BrahMos supersonic cruise missile has achieved several milestones and surely sending shivers down the enemy's spine due to its formidable precision strike capabilities. The air fired version of BrahMos, which flies almost three times the speed of sound, was successfully tested over Bay of Bengal for the first time from a Sukhoi-30MKI fighter jet on Wednesday.
All the praise and attention that the BrahMos is getting is fine, but what about Nirbhay cruise missile program which was launched by DRDO in 2004 and was expected to be completed by 2016.
Out of the five tests of Nirbhay subsonic missile, two were declared as failures and the result for one of the tests was never declared. The fifth and the last test conducted on November 7 this year was said to be a success.
The Nirbhay is a land attack cruise missile armed with a 300-kilogram warhead capable of reaching speeds of 0.6-0.7 Mach, and designed to be launched from air, sea, and land. But, ever since its conceptualisation, Nirbhay's test results have not yielded results that were expected.
Problems with Nirbhay:
Nirbhay was initially conceptualised to counter Pakistan's Babur Land-attack cruise missile. During its testing, nuclear-capable Nirbhay missile has suffered several setbacks. Since March 2013, three Nirbhay test launches have been classified as failures.
The missile was developed by the Aeronautical Development Establishment (ADE), Bengaluru. After the design was finalized, the technology required for the missile was developed. It was integrated by R&D Engineers, Pune, a specialized arm of DRDO.
The first test flight of the missile was planned in October 2012, but the launch was postponed to December owing to the changes being made to the launcher.
The first trial of Nirbhay was held on March 12, 2013, from the Integrated Test Range at Chandipur. The missile took off from the launch pad successfully and reached the second stage of propulsion, travelling 15 minutes through its envisaged path at a speed of 0.7 mach. After that, it veered away from its trajectory. This forced the command center to detach the engine from the missile mid-way into the flight.

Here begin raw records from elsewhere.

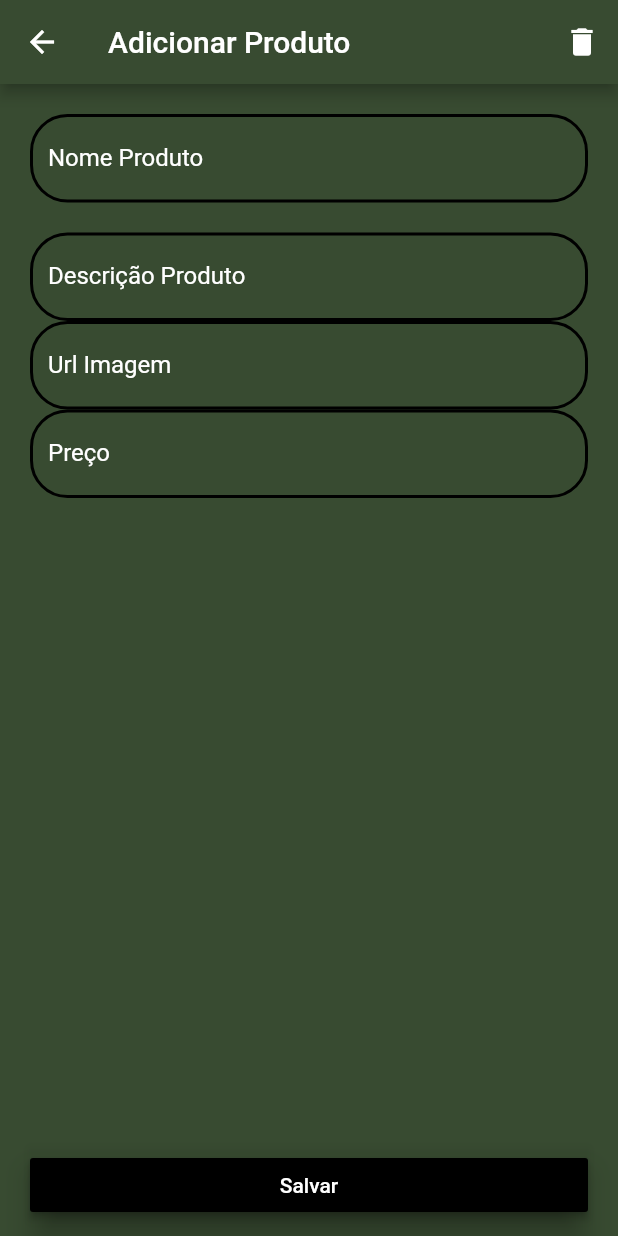
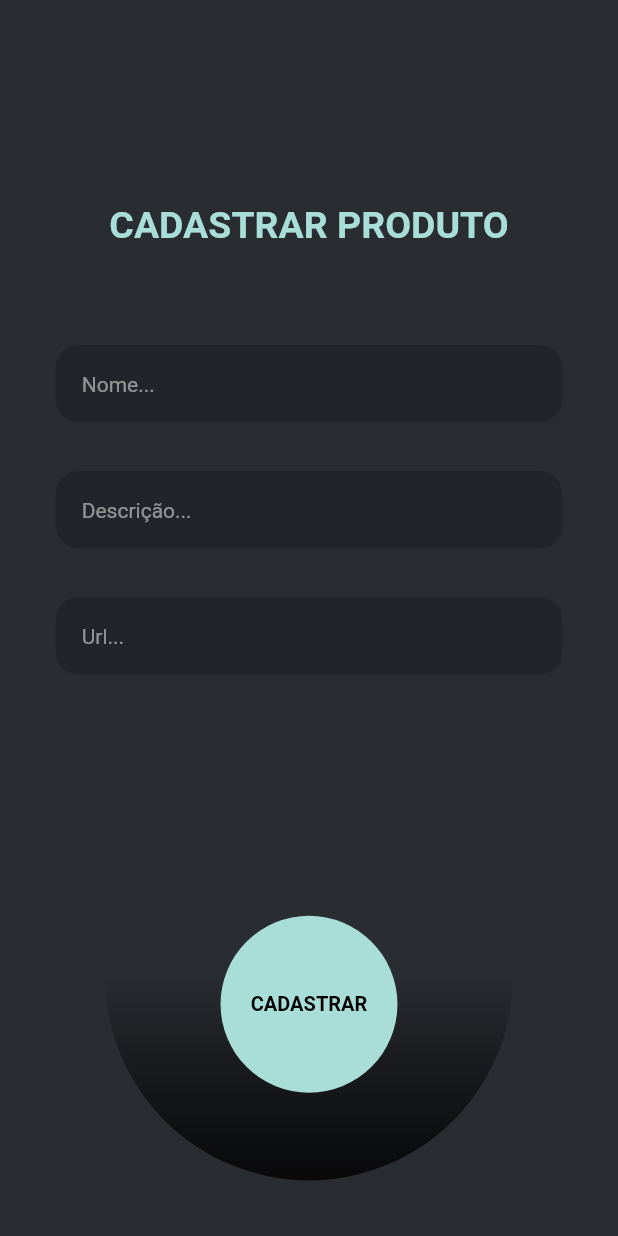
Before and after one commit to fpjunior/crud_flutter_fernando, a Flutter app: the screen it shows after launch, after a tap on the "add" icon, on a phone screen of 412 x 824 dp. Run offline on Flutter 3.47's test engine with Material 2 defaults, Android fonts, the phone set to English and light mode, and no system bars; our stand-ins replace cloud_firestore, firebase_core, flutter_staggered_animations, fluttertoast; accounts and stored records are empty; network calls fail.

Commit message:
alteracóes de layout

```diff
--- /dev/null
+++ b/lib/view3.dart
@@ -0,0 +1,216 @@
+import 'package:flutter/gestures.dart';
+import 'package:flutter/material.dart';
+import 'package:flutter/services.dart';
+import 'package:fluttertoast/fluttertoast.dart';
+
+import 'database.dart';
+
+class MyCustomLoginUI extends StatefulWidget {
+  MyCustomLoginUI({Key key, this.db}) : super(key: key);
+  Database db;
+
+  @override
+  _MyCustomLoginUIState createState() => _MyCustomLoginUIState();
+}
+
+class _MyCustomLoginUIState extends State<MyCustomLoginUI>
+    with SingleTickerProviderStateMixin {
+  TextEditingController nameController = new TextEditingController();
+  TextEditingController descriptionController = new TextEditingController();
+  TextEditingController urlImageController = new TextEditingController();
+  TextEditingController precoController = new TextEditingController();
+
+  AnimationController _controller;
+  Animation<double> _animation;
+
+  @override
+  void initState() {
+    super.initState();
+
+    _controller = AnimationController(
+      vsync: this,
+      duration: Duration(seconds: 2),
+    );
+
+    _animation = Tween<double>(begin: .7, end: 1).animate(
+      CurvedAnimation(
+        parent: _controller,
+        curve: Curves.ease,
+      ),
+    )
+      ..addListener(
+        () {
+          setState(() {});
+        },
+      )
+      ..addStatusListener(
+        (status) {
+          if (status == AnimationStatus.completed) {
+            _controller.reverse();
+          } else if (status == AnimationStatus.dismissed) {
+            _controller.forward();
+          }
+        },
+      );
+
+    _controller.forward();
+  }
+
+  @override
+  void dispose() {
+    _controller.dispose();
+    super.dispose();
+  }
+
+  @override
+  Widget build(BuildContext context) {
+    double _width = MediaQuery.of(context).size.width;
+    double _height = MediaQuery.of(context).size.height;
+    return Scaffold(
+      backgroundColor: Color(0xff292C31),
+      body: ScrollConfiguration(
+        behavior: MyBehavior(),
+        child: SingleChildScrollView(
+          child: SizedBox(
+            height: _height,
+            child: Column(
+              children: [
+                Expanded(child: SizedBox()),
+                Expanded(
+                  flex: 4,
+                  child: Column(
+                    mainAxisAlignment: MainAxisAlignment.spaceEvenly,
+                    children: [
+                      // SizedBox(),
+                      Text(
+                        'CADASTRAR PRODUTO',
+                        style: TextStyle(
+                          fontSize: 25,
+                          fontWeight: FontWeight.w600,
+                          color: Color(0xffA9DED8),
+                        ),
+                      ),
+                      SizedBox(),
+                      component1('Nome...', nameController),
+                      component1('Descrição...', descriptionController),
+                      component1('Url...', urlImageController),
+                      Row(
+                        mainAxisAlignment: MainAxisAlignment.center,
+                        children: [
+                          SizedBox(width: _width / 10),
+                        ],
+                      ),
+                    ],
+                  ),
+                ),
+                Expanded(
+                  flex: 3,
+                  child: Stack(
+                    children: [
+                      Center(
+                        child: Container(
+                          margin: EdgeInsets.only(bottom: _width * .09),
+                          height: _width * .8,
+                          width: _width * .8,
+                          decoration: BoxDecoration(
+                            shape: BoxShape.circle,
+                            gradient: LinearGradient(
+                              colors: [
+                                Colors.transparent,
+                                Colors.transparent,
+                                Color(0xff09090A),
+                              ],
+                              begin: Alignment.topCenter,
+                              end: Alignment.bottomCenter,
+                            ),
+                          ),
+                        ),
+                      ),
+                      Center(
+                        child: Transform.scale(
+                          scale: _animation.value,
+                          child: InkWell(
+                            splashColor: Colors.transparent,
+                            highlightColor: Colors.transparent,
+                            onTap: () {
+                              widget.db.create(
+                                  nameController.text,
+                                  descriptionController.text,
+                                  urlImageController.text,
+                                  precoController.text);
+                              Navigator.pop(context, true);
+
+                              HapticFeedback.lightImpact();
+                              Fluttertoast.showToast(
+                                msg: 'Produto Cadastrado com Sucesso!',
+                              );
+                            },
+                            child: Container(
+                              height: _width * .3,
+                              width: _width * .8,
+                              alignment: Alignment.center,
+                              decoration: BoxDecoration(
+                                color: Color(0xffA9DED8),
+                                shape: BoxShape.circle,
+                              ),
+                              child: Text(
+                                'CADASTRAR',
+                                style: TextStyle(
+                                  color: Colors.black,
+                                  fontWeight: FontWeight.w600,
+                                ),
+                              ),
+                            ),
+                          ),
+                        ),
+                      ),
+                    ],
+                  ),
+                ),
+              ],
+            ),
+          ),
+        ),
+      ),
+    );
+  }
+
+  Widget component1(String hintText, TextEditingController field) {
+    double _width = MediaQuery.of(context).size.width;
+
+    return Container(
+      height: _width / 8,
+      width: _width / 1.22,
+      alignment: Alignment.center,
+      padding: EdgeInsets.only(right: _width / 30),
+      decoration: BoxDecoration(
+        color: Color(0xff212428),
+        borderRadius: BorderRadius.circular(15),
+      ),
+      child: TextField(
+        controller: field,
+        style: TextStyle(color: Colors.white.withOpacity(.9)),
+        // obscureText: isPassword,
+        // keyboardType: isEmail ? TextInputType.emailAddress : TextInputType.text,
+        decoration: InputDecoration(
+          prefix: Text('     '),
+          border: InputBorder.none,
+          hintMaxLines: 1,
+          hintText: hintText,
+          hintStyle: TextStyle(
+            fontSize: 14,
+            color: Colors.white.withOpacity(.5),
+          ),
+        ),
+      ),
+    );
+  }
+}
+
+class MyBehavior extends ScrollBehavior {
+  @override
+  Widget buildViewportChrome(
+      BuildContext context, Widget child, AxisDirection axisDirection) {
+    return child;
+  }
+}
--- a/pubspec.yaml
+++ b/pubspec.yaml
@@ -30,6 +30,7 @@ dependencies:
   cupertino_icons: ^1.0.2
   flutter_staggered_animations:
   animations: ^2.0.2
+  fluttertoast: ^8.0.8
 
 dev_dependencies:
   flutter_test:
```
Also changed, not shown: analysis_options.yaml (added, +29 -0 lines), lib/main.dart (+29 -18 lines), lib/view.dart (+27 -6 lines), pubspec.lock, 3 other files.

The second test of Nirbhay was held on October 17, 2014, from Chandipur. This time the missile met all the parameters and completed all 15 way-points. The missile travelled for more than 1000 km that lasted for a duration of over 1 hour and 10 minutes. Indian Airforce fighter jet Jaguar chased the missile during its flight to capture the video of the flight.

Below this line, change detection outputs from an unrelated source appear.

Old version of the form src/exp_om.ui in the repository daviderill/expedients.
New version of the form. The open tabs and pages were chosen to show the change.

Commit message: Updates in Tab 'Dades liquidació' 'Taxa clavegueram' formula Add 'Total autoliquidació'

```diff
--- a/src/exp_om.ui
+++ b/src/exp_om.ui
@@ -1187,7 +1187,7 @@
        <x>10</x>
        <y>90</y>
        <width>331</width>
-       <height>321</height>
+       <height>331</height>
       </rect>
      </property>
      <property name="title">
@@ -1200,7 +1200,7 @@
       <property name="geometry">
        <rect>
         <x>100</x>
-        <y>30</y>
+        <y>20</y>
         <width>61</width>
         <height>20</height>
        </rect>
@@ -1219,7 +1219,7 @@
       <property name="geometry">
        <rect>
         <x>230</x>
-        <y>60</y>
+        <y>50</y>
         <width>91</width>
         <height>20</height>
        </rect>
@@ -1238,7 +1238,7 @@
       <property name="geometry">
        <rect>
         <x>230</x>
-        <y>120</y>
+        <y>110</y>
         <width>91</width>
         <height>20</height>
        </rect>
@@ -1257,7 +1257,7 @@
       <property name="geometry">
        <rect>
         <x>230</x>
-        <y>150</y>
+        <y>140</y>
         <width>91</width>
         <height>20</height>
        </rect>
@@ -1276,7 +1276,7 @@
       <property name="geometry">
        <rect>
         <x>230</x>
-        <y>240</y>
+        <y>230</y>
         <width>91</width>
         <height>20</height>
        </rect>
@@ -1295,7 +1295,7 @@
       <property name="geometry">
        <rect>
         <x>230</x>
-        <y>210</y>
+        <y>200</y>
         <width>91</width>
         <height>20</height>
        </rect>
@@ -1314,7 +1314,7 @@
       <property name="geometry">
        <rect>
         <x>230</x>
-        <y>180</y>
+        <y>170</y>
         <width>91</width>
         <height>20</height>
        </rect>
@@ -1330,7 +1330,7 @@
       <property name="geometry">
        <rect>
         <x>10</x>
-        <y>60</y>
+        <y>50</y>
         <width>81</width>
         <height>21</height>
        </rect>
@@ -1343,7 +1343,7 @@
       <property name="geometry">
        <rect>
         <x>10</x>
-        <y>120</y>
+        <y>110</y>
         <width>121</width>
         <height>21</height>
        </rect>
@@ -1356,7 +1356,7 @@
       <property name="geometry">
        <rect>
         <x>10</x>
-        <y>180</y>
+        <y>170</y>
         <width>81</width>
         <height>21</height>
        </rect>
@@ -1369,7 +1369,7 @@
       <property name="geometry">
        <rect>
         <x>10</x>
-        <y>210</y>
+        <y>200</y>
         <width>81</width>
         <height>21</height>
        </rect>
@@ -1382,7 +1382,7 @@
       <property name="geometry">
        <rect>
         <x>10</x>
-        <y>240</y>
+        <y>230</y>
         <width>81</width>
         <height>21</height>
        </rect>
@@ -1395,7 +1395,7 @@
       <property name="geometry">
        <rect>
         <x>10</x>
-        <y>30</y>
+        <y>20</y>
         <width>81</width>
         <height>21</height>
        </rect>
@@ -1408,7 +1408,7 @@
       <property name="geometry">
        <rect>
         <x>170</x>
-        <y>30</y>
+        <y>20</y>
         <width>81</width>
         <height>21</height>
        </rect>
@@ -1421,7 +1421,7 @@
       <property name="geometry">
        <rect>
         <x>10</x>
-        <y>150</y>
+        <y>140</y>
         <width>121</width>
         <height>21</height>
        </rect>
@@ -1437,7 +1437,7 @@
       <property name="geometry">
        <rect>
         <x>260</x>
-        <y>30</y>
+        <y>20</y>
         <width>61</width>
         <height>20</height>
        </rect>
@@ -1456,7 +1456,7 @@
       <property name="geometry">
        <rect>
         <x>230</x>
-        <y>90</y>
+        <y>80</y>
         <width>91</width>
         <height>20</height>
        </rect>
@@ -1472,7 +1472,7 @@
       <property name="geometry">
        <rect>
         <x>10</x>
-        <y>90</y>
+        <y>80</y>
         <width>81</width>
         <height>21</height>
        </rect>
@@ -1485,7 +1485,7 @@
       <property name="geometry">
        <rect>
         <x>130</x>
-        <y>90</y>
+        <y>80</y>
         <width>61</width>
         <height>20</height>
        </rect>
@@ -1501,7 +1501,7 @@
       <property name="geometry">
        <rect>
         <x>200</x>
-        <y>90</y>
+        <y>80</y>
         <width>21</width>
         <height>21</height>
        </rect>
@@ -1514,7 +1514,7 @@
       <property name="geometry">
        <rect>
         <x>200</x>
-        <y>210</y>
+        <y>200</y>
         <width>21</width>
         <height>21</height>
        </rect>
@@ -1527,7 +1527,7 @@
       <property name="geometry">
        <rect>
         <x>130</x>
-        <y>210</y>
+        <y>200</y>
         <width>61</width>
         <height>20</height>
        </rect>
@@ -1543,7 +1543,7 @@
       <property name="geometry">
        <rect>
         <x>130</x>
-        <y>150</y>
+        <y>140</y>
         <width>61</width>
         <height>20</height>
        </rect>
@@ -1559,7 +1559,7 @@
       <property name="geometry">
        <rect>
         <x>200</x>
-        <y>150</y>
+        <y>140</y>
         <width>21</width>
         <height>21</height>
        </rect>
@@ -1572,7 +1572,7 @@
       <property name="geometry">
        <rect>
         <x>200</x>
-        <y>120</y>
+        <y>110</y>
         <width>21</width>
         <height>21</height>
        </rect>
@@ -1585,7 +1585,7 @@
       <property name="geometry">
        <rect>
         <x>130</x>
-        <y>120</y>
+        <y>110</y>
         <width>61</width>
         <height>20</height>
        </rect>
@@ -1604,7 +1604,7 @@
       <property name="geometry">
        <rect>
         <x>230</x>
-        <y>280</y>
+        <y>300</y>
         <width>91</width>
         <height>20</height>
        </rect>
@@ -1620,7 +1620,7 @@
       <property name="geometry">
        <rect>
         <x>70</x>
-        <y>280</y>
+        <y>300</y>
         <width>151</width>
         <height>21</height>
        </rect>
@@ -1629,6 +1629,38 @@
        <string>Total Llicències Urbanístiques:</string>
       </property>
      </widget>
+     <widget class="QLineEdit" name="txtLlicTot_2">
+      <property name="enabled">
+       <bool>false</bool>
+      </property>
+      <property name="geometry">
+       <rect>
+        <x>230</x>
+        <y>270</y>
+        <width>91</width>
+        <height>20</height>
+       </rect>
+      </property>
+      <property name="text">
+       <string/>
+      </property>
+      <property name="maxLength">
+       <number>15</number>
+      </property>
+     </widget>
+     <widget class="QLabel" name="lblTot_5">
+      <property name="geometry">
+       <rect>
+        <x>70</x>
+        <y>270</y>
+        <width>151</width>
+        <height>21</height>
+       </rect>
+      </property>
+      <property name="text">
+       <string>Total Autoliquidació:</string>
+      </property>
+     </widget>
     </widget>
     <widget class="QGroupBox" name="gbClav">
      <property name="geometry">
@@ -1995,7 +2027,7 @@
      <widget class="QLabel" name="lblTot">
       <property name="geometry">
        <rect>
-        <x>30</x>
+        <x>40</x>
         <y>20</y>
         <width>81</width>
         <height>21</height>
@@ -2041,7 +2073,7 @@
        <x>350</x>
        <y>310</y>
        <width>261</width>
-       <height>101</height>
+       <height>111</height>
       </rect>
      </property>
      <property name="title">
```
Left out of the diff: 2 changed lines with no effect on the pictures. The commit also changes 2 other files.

During its third test on October 16, 2015, all initial critical operations were successful and Nirbhay even and the missile even reached the desired Cruise Altitude. But, it crashed into the Bay of Bengal 11 minutes into its flight after covering only 128 km of its 1000 km range.
Nirbhay's fourth test took place on December 21, 2016, from ITR Chandipur. The results of this test have not been made public yet.
Reports say that the missile blasted off from its launcher but shortly afterward it started veering dangerously towards one side two minutes after lift-off. The missile then had to be destroyed mid-air after it strayed from its programmed course. A potential reason for the failure was described as a hardware problem with one of the missile's component.
The cruise missile took off from a specially designed launcher from the launch complex-3 of the Integrated Test Range or ITR at Chandipur, near Balasore on November 7, 2017.
"All initial critical operations of the trial such as a blast of the sophisticated missile are successful as it moved up in its trajectory," a DRDO statement said.
The test was dubbed successful but the exact details of the test are not known yet.